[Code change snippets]
----------------------------------------

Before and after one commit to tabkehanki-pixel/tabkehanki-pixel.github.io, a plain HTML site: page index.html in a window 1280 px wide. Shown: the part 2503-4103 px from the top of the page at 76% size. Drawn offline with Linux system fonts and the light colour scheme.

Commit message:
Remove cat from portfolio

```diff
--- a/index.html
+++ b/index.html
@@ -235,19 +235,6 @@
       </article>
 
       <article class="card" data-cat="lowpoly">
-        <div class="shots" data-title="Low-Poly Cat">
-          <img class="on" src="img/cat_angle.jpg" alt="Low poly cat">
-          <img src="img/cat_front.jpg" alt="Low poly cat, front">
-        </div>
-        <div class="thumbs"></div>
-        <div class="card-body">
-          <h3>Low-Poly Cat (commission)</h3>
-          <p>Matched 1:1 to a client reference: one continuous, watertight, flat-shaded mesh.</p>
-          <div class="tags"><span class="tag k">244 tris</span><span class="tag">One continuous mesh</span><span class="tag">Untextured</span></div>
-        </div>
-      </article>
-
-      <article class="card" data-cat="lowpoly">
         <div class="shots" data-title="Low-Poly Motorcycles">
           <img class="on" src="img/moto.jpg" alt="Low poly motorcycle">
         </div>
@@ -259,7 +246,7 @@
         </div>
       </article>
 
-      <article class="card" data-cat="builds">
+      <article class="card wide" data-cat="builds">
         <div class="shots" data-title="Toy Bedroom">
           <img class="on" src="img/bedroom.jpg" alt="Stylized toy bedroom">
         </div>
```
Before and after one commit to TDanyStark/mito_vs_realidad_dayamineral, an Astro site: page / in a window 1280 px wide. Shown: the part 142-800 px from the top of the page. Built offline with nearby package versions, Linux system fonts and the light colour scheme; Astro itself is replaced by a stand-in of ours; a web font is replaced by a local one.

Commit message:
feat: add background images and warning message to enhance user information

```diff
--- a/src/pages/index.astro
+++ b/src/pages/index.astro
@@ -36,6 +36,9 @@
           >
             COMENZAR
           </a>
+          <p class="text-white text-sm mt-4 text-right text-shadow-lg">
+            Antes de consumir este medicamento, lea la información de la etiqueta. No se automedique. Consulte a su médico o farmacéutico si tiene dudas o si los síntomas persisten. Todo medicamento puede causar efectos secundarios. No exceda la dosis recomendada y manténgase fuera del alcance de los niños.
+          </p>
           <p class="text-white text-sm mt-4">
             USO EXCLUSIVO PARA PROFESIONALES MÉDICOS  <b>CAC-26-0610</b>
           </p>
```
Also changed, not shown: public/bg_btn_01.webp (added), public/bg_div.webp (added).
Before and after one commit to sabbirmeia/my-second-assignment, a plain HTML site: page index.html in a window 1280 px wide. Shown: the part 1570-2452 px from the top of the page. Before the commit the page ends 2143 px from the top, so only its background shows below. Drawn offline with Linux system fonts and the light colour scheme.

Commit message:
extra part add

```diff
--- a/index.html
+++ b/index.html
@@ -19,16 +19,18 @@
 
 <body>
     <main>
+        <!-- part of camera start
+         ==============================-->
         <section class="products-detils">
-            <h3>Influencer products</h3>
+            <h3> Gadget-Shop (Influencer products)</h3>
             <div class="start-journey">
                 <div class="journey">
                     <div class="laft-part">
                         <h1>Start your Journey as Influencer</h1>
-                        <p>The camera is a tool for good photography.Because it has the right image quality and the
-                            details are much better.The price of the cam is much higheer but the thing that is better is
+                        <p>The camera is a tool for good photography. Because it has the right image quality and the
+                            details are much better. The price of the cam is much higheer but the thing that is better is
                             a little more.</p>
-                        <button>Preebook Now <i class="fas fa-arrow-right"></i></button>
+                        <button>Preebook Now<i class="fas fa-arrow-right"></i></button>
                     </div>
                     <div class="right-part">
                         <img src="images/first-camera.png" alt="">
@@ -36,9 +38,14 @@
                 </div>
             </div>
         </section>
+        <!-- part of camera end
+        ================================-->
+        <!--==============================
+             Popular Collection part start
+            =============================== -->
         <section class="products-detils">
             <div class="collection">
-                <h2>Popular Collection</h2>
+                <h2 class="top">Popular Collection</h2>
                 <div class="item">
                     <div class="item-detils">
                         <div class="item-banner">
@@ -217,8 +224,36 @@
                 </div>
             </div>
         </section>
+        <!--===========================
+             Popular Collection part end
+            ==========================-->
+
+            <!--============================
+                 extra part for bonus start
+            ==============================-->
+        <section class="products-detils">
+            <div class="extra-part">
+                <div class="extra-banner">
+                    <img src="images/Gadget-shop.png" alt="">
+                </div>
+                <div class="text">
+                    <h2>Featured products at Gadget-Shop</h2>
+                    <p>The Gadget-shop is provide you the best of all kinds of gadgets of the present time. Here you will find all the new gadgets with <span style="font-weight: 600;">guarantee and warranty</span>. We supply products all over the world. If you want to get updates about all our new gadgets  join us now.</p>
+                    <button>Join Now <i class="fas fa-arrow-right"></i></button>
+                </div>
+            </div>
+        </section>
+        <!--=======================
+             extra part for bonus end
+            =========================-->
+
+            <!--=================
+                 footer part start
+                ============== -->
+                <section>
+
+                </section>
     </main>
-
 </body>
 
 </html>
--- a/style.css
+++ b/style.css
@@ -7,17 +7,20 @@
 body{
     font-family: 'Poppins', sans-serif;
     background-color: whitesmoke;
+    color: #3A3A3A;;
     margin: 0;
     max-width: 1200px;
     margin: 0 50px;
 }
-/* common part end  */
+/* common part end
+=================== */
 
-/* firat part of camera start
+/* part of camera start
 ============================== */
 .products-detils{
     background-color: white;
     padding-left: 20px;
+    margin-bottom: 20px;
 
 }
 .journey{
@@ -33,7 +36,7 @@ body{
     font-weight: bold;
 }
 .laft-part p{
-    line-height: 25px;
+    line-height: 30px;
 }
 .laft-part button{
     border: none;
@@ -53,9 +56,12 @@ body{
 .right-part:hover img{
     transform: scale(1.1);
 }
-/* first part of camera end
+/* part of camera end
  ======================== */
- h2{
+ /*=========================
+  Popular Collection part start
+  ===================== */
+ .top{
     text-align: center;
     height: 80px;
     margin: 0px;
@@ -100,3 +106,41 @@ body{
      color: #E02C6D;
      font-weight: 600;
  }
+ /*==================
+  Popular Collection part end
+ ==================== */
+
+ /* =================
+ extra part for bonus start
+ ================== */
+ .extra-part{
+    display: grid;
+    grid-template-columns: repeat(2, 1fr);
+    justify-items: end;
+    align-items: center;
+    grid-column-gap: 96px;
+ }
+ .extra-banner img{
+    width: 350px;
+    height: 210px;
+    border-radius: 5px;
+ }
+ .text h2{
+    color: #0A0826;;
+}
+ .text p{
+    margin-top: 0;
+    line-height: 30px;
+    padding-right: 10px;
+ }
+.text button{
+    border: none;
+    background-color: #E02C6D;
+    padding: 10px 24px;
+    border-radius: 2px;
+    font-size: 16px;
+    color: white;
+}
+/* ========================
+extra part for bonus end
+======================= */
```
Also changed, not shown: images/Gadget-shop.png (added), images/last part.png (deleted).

----------------------------------------

__Problem to solve__. Give the data back in full, exactly as written.

__Exercise result__.
Before and after one commit to tabkehanki-pixel/tabkehanki-pixel.github.io, a plain HTML site: page index.html in a window 1280 px wide. Shown: the part 2503-4103 px from the top of the page at 76% size. Drawn offline with Linux system fonts and the light colour scheme.

Commit message:
Remove cat from portfolio

```diff
--- a/index.html
+++ b/index.html
@@ -235,19 +235,6 @@
       </article>
 
       <article class="card" data-cat="lowpoly">
-        <div class="shots" data-title="Low-Poly Cat">
-          <img class="on" src="img/cat_angle.jpg" alt="Low poly cat">
-          <img src="img/cat_front.jpg" alt="Low poly cat, front">
-        </div>
-        <div class="thumbs"></div>
-        <div class="card-body">
-          <h3>Low-Poly Cat (commission)</h3>
-          <p>Matched 1:1 to a client reference: one continuous, watertight, flat-shaded mesh.</p>
-          <div class="tags"><span class="tag k">244 tris</span><span class="tag">One continuous mesh</span><span class="tag">Untextured</span></div>
-        </div>
-      </article>
-
-      <article class="card" data-cat="lowpoly">
         <div class="shots" data-title="Low-Poly Motorcycles">
           <img class="on" src="img/moto.jpg" alt="Low poly motorcycle">
         </div>
@@ -259,7 +246,7 @@
         </div>
       </article>
 
-      <article class="card" data-cat="builds">
+      <article class="card wide" data-cat="builds">
         <div class="shots" data-title="Toy Bedroom">
           <img class="on" src="img/bedroom.jpg" alt="Stylized toy bedroom">
         </div>
```
Before and after one commit to TDanyStark/mito_vs_realidad_dayamineral, an Astro site: page / in a window 1280 px wide. Shown: the part 142-800 px from the top of the page. Built offline with nearby package versions, Linux system fonts and the light colour scheme; Astro itself is replaced by a stand-in of ours; a web font is replaced by a local one.

Commit message:
feat: add background images and warning message to enhance user information

```diff
--- a/src/pages/index.astro
+++ b/src/pages/index.astro
@@ -36,6 +36,9 @@
           >
             COMENZAR
           </a>
+          <p class="text-white text-sm mt-4 text-right text-shadow-lg">
+            Antes de consumir este medicamento, lea la información de la etiqueta. No se automedique. Consulte a su médico o farmacéutico si tiene dudas o si los síntomas persisten. Todo medicamento puede causar efectos secundarios. No exceda la dosis recomendada y manténgase fuera del alcance de los niños.
+          </p>
           <p class="text-white text-sm mt-4">
             USO EXCLUSIVO PARA PROFESIONALES MÉDICOS  <b>CAC-26-0610</b>
           </p>
```
Also changed, not shown: public/bg_btn_01.webp (added), public/bg_div.webp (added).
Before and after one commit to sabbirmeia/my-second-assignment, a plain HTML site: page index.html in a window 1280 px wide. Shown: the part 1570-2452 px from the top of the page. Before the commit the page ends 2143 px from the top, so only its background shows below. Drawn offline with Linux system fonts and the light colour scheme.

Commit message:
extra part add

```diff
--- a/index.html
+++ b/index.html
@@ -19,16 +19,18 @@
 
 <body>
     <main>
+        <!-- part of camera start
+         ==============================-->
         <section class="products-detils">
-            <h3>Influencer products</h3>
+            <h3> Gadget-Shop (Influencer products)</h3>
             <div class="start-journey">
                 <div class="journey">
                     <div class="laft-part">
                         <h1>Start your Journey as Influencer</h1>
-                        <p>The camera is a tool for good photography.Because it has the right image quality and the
-                            details are much better.The price of the cam is much higheer but the thing that is better is
+                        <p>The camera is a tool for good photography. Because it has the right image quality and the
+                            details are much better. The price of the cam is much higheer but the thing that is better is
                             a little more.</p>
-                        <button>Preebook Now <i class="fas fa-arrow-right"></i></button>
+                        <button>Preebook Now<i class="fas fa-arrow-right"></i></button>
                     </div>
                     <div class="right-part">
                         <img src="images/first-camera.png" alt="">
@@ -36,9 +38,14 @@
                 </div>
             </div>
         </section>
+        <!-- part of camera end
+        ================================-->
+        <!--==============================
+             Popular Collection part start
+            =============================== -->
         <section class="products-detils">
             <div class="collection">
-                <h2>Popular Collection</h2>
+                <h2 class="top">Popular Collection</h2>
                 <div class="item">
                     <div class="item-detils">
                         <div class="item-banner">
@@ -217,8 +224,36 @@
                 </div>
             </div>
         </section>
+        <!--===========================
+             Popular Collection part end
+            ==========================-->
+
+            <!--============================
+                 extra part for bonus start
+            ==============================-->
+        <section class="products-detils">
+            <div class="extra-part">
+                <div class="extra-banner">
+                    <img src="images/Gadget-shop.png" alt="">
+                </div>
+                <div class="text">
+                    <h2>Featured products at Gadget-Shop</h2>
+                    <p>The Gadget-shop is provide you the best of all kinds of gadgets of the present time. Here you will find all the new gadgets with <span style="font-weight: 600;">guarantee and warranty</span>. We supply products all over the world. If you want to get updates about all our new gadgets  join us now.</p>
+                    <button>Join Now <i class="fas fa-arrow-right"></i></button>
+                </div>
+            </div>
+        </section>
+        <!--=======================
+             extra part for bonus end
+            =========================-->
+
+            <!--=================
+                 footer part start
+                ============== -->
+                <section>
+
+                </section>
     </main>
-
 </body>
 
 </html>
--- a/style.css
+++ b/style.css
@@ -7,17 +7,20 @@
 body{
     font-family: 'Poppins', sans-serif;
     background-color: whitesmoke;
+    color: #3A3A3A;;
     margin: 0;
     max-width: 1200px;
     margin: 0 50px;
 }
-/* common part end  */
+/* common part end
+=================== */
 
-/* firat part of camera start
+/* part of camera start
 ============================== */
 .products-detils{
     background-color: white;
     padding-left: 20px;
+    margin-bottom: 20px;
 
 }
 .journey{
@@ -33,7 +36,7 @@ body{
     font-weight: bold;
 }
 .laft-part p{
-    line-height: 25px;
+    line-height: 30px;
 }
 .laft-part button{
     border: none;
@@ -53,9 +56,12 @@ body{
 .right-part:hover img{
     transform: scale(1.1);
 }
-/* first part of camera end
+/* part of camera end
  ======================== */
- h2{
+ /*=========================
+  Popular Collection part start
+  ===================== */
+ .top{
     text-align: center;
     height: 80px;
     margin: 0px;
@@ -100,3 +106,41 @@ body{
      color: #E02C6D;
      font-weight: 600;
  }
+ /*==================
+  Popular Collection part end
+ ==================== */
+
+ /* =================
+ extra part for bonus start
+ ================== */
+ .extra-part{
+    display: grid;
+    grid-template-columns: repeat(2, 1fr);
+    justify-items: end;
+    align-items: center;
+    grid-column-gap: 96px;
+ }
+ .extra-banner img{
+    width: 350px;
+    height: 210px;
+    border-radius: 5px;
+ }
+ .text h2{
+    color: #0A0826;;
+}
+ .text p{
+    margin-top: 0;
+    line-height: 30px;
+    padding-right: 10px;
+ }
+.text button{
+    border: none;
+    background-color: #E02C6D;
+    padding: 10px 24px;
+    border-radius: 2px;
+    font-size: 16px;
+    color: white;
+}
+/* ========================
+extra part for bonus end
+======================= */
```
Also changed, not shown: images/Gadget-shop.png (added), images/last part.png (deleted).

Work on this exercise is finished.